Alabama is the only state with such a broad protection of irresponsible drivers. The injustice of Alabama’s law is obvious. A driver can be sued for negligence in causing damage to your personal property but is shielded from responsibility for negligence when a passenger is injured or even killed. Over 85 years ago, an Alabama judge noted that a basket of apples in the backseat of someone’s car has greater rights than a human being riding in the same seat. Wurtzburger v. Oglesby, 222 Ala. 151, 131 So. 9 (1930).

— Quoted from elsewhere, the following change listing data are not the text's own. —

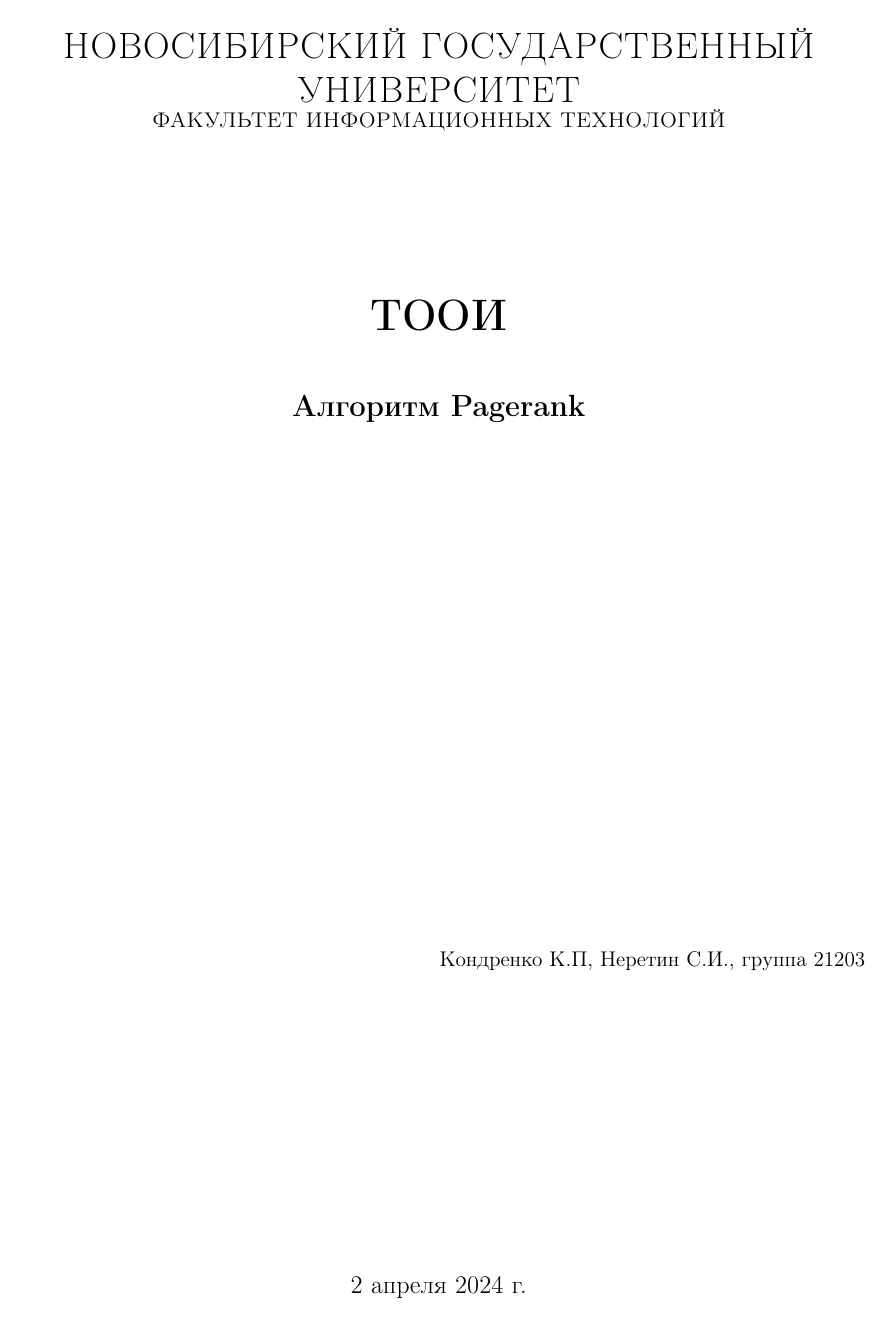
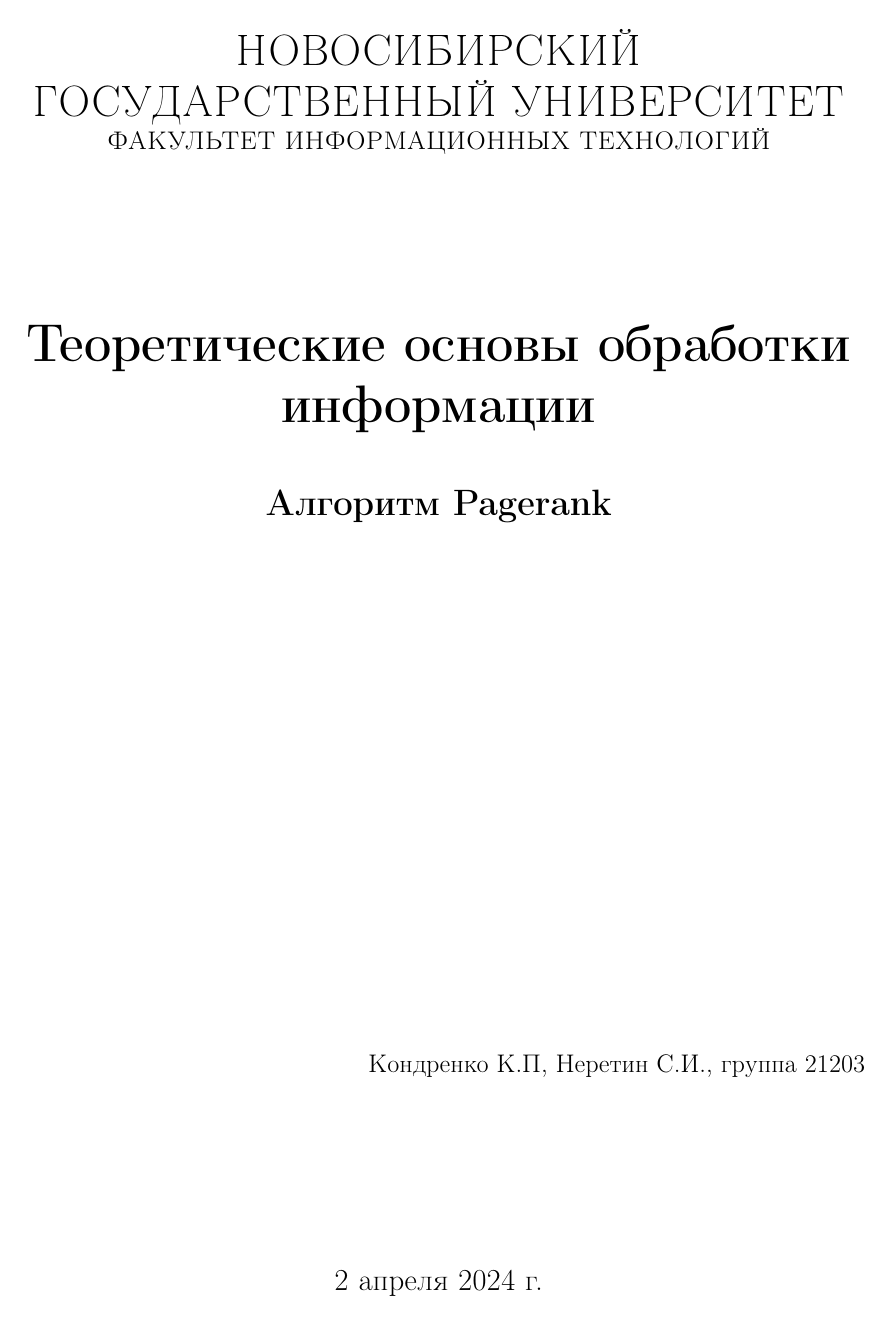
Before and after one commit to llirik42/Page-Rank, a LaTeX document (report/report.tex, which reads report/title_page.tex): page 1 of 6. Compiled offline with pdfLaTeX.

Commit message:
edit report

```diff
--- a/report/report.tex
+++ b/report/report.tex
@@ -2,27 +2,15 @@
 
 \usepackage[a4paper, top=2cm, bottom=2cm, left=2cm, right=2cm]{geometry}
 \usepackage[T1, T2A]{fontenc}
-\usepackage[fontsize=12pt]{fontsize}
+\usepackage[fontsize=14pt]{fontsize}
 
 \usepackage[english, russian]{babel}
 \usepackage[utf8]{inputenc}
 
 \usepackage{hyperref}
-\usepackage{amsthm}
-\usepackage{tabularx}
-\usepackage{pgfplots}
-\usepackage{graphicx}
-\usepackage{float}
-\usepackage{tikz}
-\usepackage{listings}
-\usepackage{xcolor}
 \usepackage{indentfirst}
 
-\definecolor{backcolour}{rgb}{0.95,0.95,0.92}
 \hypersetup{pdfpagemode=FullScreen, colorlinks=true, linkcolor=black, urlcolor=cyan}
-
-\newcommand{\dbtable}[1]{\textbf{#1}}
-\newcommand{\dbtableref}[1]{\textit{#1}}
 
 \begin{document}
 	\thispagestyle{empty}
--- a/report/title_page.tex
+++ b/report/title_page.tex
@@ -4,7 +4,9 @@
 
 	\vspace{3cm}
 
-	{\huge\bfseries ТООИ\par}
+	{\huge\bfseries Теоретические основы обработки информации\par}
+
+
 
 	\vspace{1cm}
 
```
Also changed, not shown: report/report.pdf, report/report.tex (4 more changed lines).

There are, of course, exceptions to the Alabama Guest Statute, and they revolve around whether the passenger is deemed a “guest” under the law. The most common exception available to passengers is where they can argue that they are passengers “for hire” rather than a guest. This means some compensation has been paid to the driver, therefore removing the driver from the statute and allowing him or her to be sued for negligence. “For hire” is not limited to formal carriers such as taxis, buses, or Uber; anybody can be a passenger “for hire” if they give some compensation to the driver.
The most common type of compensation is paying a driver for providing a ride or paying for the driver’s fuel. But the compensation paid to the driver does not necessarily have to be in the form of money. For example, if the driver is giving the passenger a ride someplace where the passenger is going to perform some favor for the driver, the passenger is deemed “for hire.”
Another exception occurs in the situation where the passenger protests the behavior of the driver. A passenger may not be considered a guest when the passenger is scared of the way vehicle is being driven and makes a protest to the driver to slow down or stop the vehicle. Ignoring the protests of a passenger can remove the protection of the guest statute from the driver. However, the passenger must take advantage of a chance he or she has to leave the vehicle when the opportunity is available. Staying in the car after having a chance to leave may not give the passenger the exception of a protest.
So, if you are a passenger in a vehicle driven in Alabama you should take note of the following considerations:
Yes, these considerations appear drastic, but Alabama is the only state in the country that protects drivers from responsibility for their negligence when passengers in their vehicles are injured or killed. Alabama has been slow to remove this poorly-reasoned and unjust law from its books, and the citizens of Alabama must take steps to protect themselves until modern legal thinking and common sense prevail.